City's air troubles go bad to worse
The smog is back in Delhi – earlier than usual and denser this time. The Capital has been engulfed by a thick sheet of smog since early November reducing visibility and increasing cases of asthma attacks and other respiratory ailments among people.
The Delhi government has blamed paddy straw burning in neighbouring states and the movement of polluting inter-state vehicles for deteriorating air quality in Delhi; but environmentalists point to a much bigger problem.
They say that 10 years after the government mandated all light commercial vehicles to convert to CNG, the gains made from that landmark reform are frittering away. Delhi now, needs to usher in the second generation of reforms to combat air pollution.
The Environment Pollution Control Authority (EPCA), set up by the Supreme Court in 1998 to deal with rising pollution in Delhi, recognises this problem. Its chairman Dr Bhure Lal says, “After the government brought about the CNG conversion programme and introduced better technology buses on the roads in 2000, there was a significant improvement in air quality in Delhi. It continued till about 2003-2004, after which we are again seeing pollution levels going up.”
“The reason behind this is the phenomenal rise of vehicles in the Capital. At the close of the century, we had 28 lakhs vehicles on roads here.
“Now, it is 70 lakhs and 60 per cent of these are diesel run. People prefer diesel over petrol because of the high price difference between the two, but the cost is borne by the environment as diesel is much more polluting than petrol.”
Executive director-research and advocacy at Centre for Science and Environment, Anumita Roychowdhury adds, “Over the years, the multiplication of factories in and around Delhi, those in Sahibabad, Faridabad etc. have also added to pollution in Delhi. Illegal burning of garbage and agricultural waste has also contributed generously. Delhi is landlocked and significantly above sea level which results in smog collecting over this area particularly.”

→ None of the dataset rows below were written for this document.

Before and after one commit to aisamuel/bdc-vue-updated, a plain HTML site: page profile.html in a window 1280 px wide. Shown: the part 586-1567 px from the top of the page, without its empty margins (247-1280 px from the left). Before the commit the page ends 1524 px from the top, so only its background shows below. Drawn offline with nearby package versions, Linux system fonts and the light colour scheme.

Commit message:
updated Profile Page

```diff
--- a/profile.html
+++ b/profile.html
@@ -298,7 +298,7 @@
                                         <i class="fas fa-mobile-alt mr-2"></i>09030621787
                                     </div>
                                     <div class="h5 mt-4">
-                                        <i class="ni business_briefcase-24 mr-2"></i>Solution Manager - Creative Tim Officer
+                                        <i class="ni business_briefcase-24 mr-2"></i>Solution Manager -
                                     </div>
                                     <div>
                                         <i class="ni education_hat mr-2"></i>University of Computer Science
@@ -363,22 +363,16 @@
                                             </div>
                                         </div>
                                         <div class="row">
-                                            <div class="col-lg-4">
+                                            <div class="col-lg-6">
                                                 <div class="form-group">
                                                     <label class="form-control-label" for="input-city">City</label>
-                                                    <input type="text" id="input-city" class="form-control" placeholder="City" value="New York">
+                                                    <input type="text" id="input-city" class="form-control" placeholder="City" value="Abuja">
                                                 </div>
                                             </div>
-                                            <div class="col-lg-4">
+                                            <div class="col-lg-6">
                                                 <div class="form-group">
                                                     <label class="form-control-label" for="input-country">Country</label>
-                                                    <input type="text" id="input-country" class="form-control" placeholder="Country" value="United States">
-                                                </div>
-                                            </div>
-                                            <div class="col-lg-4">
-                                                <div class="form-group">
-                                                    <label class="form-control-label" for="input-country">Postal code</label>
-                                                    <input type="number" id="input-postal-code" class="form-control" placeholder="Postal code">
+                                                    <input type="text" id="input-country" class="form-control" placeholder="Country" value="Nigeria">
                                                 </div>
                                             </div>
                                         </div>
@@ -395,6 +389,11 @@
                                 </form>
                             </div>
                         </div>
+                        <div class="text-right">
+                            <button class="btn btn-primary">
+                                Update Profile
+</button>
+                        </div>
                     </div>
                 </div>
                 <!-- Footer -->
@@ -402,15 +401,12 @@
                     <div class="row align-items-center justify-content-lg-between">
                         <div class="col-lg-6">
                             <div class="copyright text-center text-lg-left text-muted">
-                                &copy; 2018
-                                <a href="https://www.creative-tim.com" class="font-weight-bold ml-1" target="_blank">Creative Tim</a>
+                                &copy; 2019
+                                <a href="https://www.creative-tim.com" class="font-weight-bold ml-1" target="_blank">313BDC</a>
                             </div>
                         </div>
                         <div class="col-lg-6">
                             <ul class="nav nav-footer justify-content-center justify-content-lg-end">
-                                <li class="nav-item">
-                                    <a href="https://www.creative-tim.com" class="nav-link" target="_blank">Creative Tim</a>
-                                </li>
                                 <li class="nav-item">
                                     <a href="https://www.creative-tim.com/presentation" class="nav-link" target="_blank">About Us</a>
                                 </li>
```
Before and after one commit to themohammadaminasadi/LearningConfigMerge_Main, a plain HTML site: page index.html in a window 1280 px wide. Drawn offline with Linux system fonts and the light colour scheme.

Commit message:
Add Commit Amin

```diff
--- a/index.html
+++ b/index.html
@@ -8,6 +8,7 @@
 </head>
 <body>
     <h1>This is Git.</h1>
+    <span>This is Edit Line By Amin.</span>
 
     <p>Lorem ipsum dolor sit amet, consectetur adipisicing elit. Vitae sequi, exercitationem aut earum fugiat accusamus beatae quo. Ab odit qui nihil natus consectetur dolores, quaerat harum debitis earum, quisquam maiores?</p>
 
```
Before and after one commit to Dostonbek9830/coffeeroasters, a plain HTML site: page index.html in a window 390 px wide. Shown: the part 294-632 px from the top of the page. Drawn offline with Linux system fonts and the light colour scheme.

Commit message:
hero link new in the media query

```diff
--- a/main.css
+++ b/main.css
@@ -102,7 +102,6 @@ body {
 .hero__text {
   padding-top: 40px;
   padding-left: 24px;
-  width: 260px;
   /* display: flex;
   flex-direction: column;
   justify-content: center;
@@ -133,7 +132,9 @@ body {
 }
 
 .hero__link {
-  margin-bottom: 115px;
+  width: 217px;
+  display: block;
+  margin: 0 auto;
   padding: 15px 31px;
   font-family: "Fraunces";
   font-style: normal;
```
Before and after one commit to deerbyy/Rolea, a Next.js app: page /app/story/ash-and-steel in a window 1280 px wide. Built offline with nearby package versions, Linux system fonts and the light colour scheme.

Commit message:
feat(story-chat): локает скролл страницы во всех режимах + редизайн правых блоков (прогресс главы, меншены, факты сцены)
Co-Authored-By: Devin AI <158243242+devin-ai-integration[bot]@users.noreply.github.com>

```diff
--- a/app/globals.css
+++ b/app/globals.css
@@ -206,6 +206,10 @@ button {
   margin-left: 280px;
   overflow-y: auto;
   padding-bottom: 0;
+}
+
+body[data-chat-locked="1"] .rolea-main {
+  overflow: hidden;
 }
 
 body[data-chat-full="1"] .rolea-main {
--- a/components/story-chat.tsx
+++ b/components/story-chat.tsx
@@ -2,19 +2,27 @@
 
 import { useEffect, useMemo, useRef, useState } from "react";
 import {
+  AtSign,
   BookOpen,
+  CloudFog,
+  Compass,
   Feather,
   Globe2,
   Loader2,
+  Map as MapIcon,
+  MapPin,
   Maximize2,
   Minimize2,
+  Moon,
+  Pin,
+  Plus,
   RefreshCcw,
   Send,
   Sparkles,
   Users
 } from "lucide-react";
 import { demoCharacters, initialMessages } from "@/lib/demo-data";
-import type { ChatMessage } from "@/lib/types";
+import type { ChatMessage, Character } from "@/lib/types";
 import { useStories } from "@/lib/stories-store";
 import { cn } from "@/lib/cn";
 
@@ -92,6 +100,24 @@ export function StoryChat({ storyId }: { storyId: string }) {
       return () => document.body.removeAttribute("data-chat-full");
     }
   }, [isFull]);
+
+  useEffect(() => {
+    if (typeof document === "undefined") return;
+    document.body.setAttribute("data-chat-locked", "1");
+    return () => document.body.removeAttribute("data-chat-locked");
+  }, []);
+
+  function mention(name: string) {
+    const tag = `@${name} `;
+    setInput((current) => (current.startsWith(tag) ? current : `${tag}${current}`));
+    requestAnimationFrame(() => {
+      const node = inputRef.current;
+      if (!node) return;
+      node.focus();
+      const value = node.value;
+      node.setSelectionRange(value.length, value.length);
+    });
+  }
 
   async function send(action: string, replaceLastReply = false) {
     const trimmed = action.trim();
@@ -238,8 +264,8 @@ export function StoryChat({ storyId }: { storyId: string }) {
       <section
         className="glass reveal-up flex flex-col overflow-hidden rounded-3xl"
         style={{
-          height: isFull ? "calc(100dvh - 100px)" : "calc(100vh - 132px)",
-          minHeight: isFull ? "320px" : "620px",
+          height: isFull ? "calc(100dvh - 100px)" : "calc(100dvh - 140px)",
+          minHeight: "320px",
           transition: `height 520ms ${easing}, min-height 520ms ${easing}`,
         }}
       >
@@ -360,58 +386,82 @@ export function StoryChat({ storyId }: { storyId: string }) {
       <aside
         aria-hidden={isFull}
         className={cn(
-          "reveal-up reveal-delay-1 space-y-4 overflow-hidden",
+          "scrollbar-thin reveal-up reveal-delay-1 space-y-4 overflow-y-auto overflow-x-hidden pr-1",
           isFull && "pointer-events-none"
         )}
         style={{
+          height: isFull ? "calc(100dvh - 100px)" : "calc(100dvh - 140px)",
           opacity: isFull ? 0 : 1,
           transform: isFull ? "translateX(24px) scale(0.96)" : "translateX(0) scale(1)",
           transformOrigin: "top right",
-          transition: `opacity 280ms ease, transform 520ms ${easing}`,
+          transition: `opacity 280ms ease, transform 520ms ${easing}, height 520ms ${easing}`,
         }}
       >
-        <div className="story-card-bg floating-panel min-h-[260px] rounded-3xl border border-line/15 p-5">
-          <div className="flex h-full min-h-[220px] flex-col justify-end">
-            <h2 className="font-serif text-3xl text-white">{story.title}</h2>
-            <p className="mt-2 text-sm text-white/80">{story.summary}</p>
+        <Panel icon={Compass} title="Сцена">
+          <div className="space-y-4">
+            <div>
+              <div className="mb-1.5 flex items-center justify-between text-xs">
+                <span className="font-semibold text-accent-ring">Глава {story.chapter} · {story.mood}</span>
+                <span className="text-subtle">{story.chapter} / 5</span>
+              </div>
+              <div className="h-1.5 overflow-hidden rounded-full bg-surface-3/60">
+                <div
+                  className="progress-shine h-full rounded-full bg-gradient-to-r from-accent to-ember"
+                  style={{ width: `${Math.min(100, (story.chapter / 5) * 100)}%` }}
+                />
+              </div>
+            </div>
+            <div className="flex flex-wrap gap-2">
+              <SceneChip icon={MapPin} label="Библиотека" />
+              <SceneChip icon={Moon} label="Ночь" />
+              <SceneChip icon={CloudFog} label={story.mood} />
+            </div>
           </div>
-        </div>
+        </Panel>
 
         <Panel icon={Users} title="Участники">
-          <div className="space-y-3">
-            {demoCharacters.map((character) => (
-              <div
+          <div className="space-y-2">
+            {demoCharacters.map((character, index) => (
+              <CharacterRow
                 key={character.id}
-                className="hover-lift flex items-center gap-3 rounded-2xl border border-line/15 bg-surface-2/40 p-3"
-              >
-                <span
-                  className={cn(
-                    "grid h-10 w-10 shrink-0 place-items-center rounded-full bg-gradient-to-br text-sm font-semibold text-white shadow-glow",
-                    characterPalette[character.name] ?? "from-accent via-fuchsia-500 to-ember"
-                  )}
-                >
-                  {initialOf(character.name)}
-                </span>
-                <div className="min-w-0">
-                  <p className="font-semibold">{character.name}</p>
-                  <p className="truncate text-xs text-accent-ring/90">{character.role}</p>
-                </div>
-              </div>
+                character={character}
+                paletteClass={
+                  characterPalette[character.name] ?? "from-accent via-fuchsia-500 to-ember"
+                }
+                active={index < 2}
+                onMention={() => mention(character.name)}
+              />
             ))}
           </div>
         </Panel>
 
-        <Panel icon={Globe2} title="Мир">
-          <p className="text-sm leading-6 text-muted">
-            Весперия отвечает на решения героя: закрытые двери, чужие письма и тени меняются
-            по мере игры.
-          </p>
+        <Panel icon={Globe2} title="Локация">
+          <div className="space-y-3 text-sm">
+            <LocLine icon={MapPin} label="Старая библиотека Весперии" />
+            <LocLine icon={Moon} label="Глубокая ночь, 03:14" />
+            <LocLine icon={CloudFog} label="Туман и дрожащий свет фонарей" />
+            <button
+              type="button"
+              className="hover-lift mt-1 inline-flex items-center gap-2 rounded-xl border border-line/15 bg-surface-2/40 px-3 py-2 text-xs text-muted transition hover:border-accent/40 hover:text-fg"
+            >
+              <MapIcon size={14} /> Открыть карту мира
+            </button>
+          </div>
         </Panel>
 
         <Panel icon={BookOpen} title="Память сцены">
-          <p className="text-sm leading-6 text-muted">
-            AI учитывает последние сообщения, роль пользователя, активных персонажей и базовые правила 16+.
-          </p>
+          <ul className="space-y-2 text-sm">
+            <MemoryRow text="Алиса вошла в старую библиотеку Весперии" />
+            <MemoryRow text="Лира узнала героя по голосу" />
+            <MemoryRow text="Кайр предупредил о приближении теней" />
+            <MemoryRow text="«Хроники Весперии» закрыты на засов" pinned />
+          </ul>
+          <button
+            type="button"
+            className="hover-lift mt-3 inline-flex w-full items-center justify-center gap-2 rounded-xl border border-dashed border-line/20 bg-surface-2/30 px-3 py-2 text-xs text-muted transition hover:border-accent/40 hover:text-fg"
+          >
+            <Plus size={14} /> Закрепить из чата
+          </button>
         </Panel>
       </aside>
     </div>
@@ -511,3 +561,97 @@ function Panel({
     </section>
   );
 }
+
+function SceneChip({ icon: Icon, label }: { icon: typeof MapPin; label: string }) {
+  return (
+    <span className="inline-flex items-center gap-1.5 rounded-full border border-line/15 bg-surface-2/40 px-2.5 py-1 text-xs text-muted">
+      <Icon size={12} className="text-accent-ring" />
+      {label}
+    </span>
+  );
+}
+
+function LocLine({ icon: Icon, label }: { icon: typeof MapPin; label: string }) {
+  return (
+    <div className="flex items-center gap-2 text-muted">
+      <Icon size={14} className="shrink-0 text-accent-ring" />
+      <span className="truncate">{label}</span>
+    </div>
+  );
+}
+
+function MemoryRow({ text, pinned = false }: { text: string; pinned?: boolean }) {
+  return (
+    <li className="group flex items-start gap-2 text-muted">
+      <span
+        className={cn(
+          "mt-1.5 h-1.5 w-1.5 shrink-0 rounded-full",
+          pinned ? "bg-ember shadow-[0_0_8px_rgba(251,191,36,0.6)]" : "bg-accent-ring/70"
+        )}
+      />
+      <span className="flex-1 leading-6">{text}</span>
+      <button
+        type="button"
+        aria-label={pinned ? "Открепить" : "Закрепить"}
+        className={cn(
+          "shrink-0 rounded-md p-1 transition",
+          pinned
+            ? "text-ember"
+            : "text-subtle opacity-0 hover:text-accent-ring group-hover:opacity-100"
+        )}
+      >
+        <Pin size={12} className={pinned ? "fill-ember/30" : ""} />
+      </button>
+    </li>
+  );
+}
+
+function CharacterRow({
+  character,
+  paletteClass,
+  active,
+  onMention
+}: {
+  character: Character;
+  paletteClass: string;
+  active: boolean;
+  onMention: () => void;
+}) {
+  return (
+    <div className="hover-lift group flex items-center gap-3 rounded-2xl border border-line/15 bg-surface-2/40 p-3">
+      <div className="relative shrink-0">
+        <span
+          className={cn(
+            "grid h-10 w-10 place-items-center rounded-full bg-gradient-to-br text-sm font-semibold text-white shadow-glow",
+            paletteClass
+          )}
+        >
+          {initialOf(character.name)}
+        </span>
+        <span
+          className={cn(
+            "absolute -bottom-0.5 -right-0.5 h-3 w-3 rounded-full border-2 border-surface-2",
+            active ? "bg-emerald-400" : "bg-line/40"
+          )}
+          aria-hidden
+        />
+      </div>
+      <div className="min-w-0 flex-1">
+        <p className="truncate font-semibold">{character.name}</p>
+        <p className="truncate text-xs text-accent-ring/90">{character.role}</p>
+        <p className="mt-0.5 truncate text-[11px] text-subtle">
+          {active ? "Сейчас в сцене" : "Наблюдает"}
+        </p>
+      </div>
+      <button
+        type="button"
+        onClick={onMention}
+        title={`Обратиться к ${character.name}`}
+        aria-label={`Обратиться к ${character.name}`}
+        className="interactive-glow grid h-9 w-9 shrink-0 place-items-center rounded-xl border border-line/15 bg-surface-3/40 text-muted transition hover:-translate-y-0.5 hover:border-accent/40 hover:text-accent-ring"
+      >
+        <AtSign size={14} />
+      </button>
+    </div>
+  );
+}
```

“There are, however, some steps which the Delhi government must take now to bring about a second generation of air quality control reforms. In the first phase, only commercial vehicles were converted to CNG. Now, the same should be prescribed for personal vehicles as well. Raise the emission standard of vehicles,
quality of fuel, better the inspection system to detect old commercial vehicles and raise checking points at borders to curb entry of polluting motor vehicles.”
“Most importantly, the government should control the use of cars/personal vehicles with a combination of taxation and parking policies which act as a disincentive in using cars. The public transportation system must also be strengthened so that people are not inclined towards personal vehicles at all. This is the only way to ensure that gains from the CNG conversion a decade back are not lost completely, and air quality in Delhi does not go down any further.”